- Are you using hashtags? Always use one when it works naturally. This will help get you a bit more exposure.
- What’s trending? Trending means people are talking about it. You should take advantage of it and if your blog post goes with the trend, link it up with that hashtag.
- Don’t forget, Twitter can do images! Rather than just posting a link to your post, grab the photo and post that along with the link.
- Try to respond to people who mention you (with a favorite, reply, follow, or retweet).
- Join hashtag parties. These are certain times of the day where a bunch of people are on twitter discussing a certain topic (using a particular hashtag). It’s a great way to grow your following and engage with new people.
Do you want to embed a funny tweet into your post? Here’s how:
- -Click on your profile page -Find the tweet you thought was good -Choose the “more” option and then hit “embed” tweet -Copy the code -Go to the html view of your post and paste it where you want it
See how cool? Now people can click on the link right from your post and they can even follow you!
How To Create an EPIC Sidebar on Your WordPress Blog http://t.co/1iBAX3dxch
— Julie DeNeen (@jdeneen4) June 11, 2014
It is customary to follow back someone who follows you…as long as they are someone you might be interested in. That said, you can use a program like Just Unfollow or Social Bro to clean out your followers if you need a good ratio. Twitter doesn’t want you to follow too many more people than follow you. Until you hit 2000 followers, your limit is 2000 people that you can follow.

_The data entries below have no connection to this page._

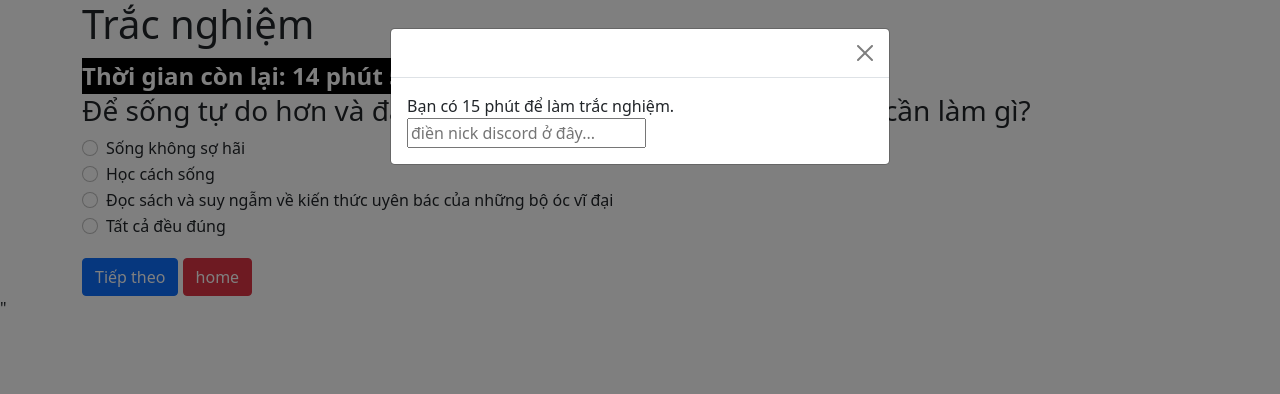
Repository: tran-thien-nhan/quiz_tlln
Page: daily_stoic_quiz.html
These files come from the project's save history. The page is drawn as it stood at one moment and after the next save; the edit follows.
The browser window is 1280 px wide. The pictures show the whole page.

Above is the page before, as saved 2023-06-25 20:53:58.

After the next save:
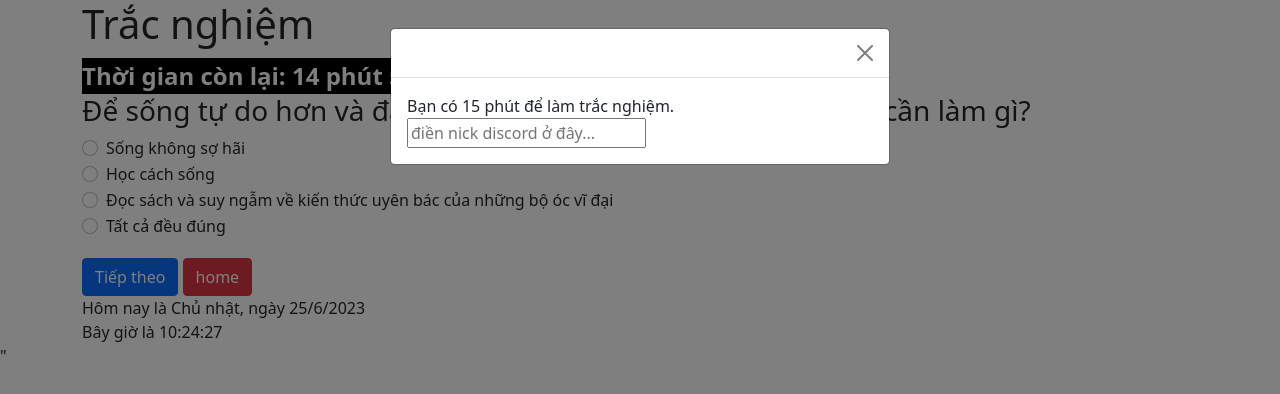
Saved 2 min 39 s later.
--- a/daily_stoic_quiz.html
+++ b/daily_stoic_quiz.html
@@ -44,6 +44,11 @@
         <button class="btn btn-primary" id="nextButton">Tiếp theo</button>
         <span id="score"></span>
         <a href="index.html" class="btn btn-danger" id="home">home</a>
+        <div>
+            <span id="date"></span><br>
+            <span id="time"></span>
+          </div>
+
     </div>
 
     <!-- Modal -->
@@ -240,6 +245,29 @@
             }
         });
 
+        // Hiển thị thứ mấy, ngày tháng năm hiện tại
+        const currentDate = new Date();
+        const days = ["Chủ nhật", "Thứ 2", "Thứ 3", "Thứ 4", "Thứ 5", "Thứ 6", "Thứ 7"];
+        const dayOfWeek = days[currentDate.getDay()];
+        const date = currentDate.getDate();
+        const month = currentDate.getMonth() + 1;
+        const year = currentDate.getFullYear();
+        document.getElementById("date").textContent = `Hôm nay là ${dayOfWeek}, ngày ${date}/${month}/${year}`;
+
+        // Hiển thị giờ hiện tại
+        function getCurrentTime() {
+            const currentDateTime = new Date();
+            const hours = currentDateTime.getHours();
+            const minutes = currentDateTime.getMinutes();
+            const seconds = currentDateTime.getSeconds();
+            const timeString = `${hours.toString().padStart(2, "0")}:${minutes.toString().padStart(2, "0")}:${seconds.toString().padStart(2, "0")}`;
+            document.getElementById("time").textContent = `Bây giờ là ${timeString}`;
+        }
+
+        // Cập nhật giờ hiện tại mỗi giây
+        setInterval(getCurrentTime, 1000);
+
+
     </script>
 </body>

If you tweet too many times in 30 minutes, you will go to Twitter jail. Essentially it will stop you from tweeting for a determined period of time.
Do NOT tweet 50 times in quick succession. Try to space out your tweets by ten or fifteen minutes or so. Hootsuite is your friend!
Keeping up with your blogging friends
Let’s say you have 2000 followers. I’ll bet a bunch of those followers you don’t really pay attention to. The problem is if you unfollow them, they may unfollow you, but you keep missing your favorite peep tweets because the feed runs so fast!
Create a list. Now lists are designed to categorize your followers and followings. So if you create a blogging friend list, you can click on that list and the feed will only show those peoples’ tweets. Now you’ll never miss your favorites! To add someone to a list, just click on their name. When their limited profile shows up, click on the little button with the profile outline. Click on Add/remove from lists.
Regular use and continual engagement, great taglines and helpful posts, sharing the love and creating lists, all these things will help your Twitter profile become a great source of referral traffic to your blog.
Of course there is a lot more to Twitter than what I’ve included here, but I hope you’ve learned something today! Happy Tweeting.
For a few more tips on Twitter, check out my Social Media Bootcamp. I go much deeper into Twitter do’s and don’ts.
You’ll learn things like..